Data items
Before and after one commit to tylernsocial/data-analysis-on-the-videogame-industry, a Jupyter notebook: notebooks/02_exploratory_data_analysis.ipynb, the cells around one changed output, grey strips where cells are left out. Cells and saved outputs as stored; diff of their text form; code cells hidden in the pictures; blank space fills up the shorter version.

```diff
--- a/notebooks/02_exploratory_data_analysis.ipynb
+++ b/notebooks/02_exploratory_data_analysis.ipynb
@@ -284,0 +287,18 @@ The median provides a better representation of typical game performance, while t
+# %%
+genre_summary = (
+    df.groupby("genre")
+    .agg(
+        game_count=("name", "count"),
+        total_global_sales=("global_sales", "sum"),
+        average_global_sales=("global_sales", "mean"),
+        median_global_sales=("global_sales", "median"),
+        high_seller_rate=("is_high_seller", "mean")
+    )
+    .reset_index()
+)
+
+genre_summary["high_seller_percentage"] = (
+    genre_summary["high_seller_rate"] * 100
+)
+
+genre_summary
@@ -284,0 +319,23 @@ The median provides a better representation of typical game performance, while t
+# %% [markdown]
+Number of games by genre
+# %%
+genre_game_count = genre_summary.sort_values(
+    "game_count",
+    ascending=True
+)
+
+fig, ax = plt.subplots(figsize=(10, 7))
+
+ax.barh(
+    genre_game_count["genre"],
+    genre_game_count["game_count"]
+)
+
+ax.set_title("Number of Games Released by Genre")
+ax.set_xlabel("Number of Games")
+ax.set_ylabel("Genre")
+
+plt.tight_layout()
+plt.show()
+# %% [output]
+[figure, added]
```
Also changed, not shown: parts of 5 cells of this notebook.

• [Task instructions] Some of the data mentions "median". Copy every line where it does.

• [Task solution]
@@ -284,0 +287,18 @@ The median provides a better representation of typical game performance, while t
+        median_global_sales=("global_sales", "median"),
@@ -284,0 +319,23 @@ The median provides a better representation of typical game performance, while t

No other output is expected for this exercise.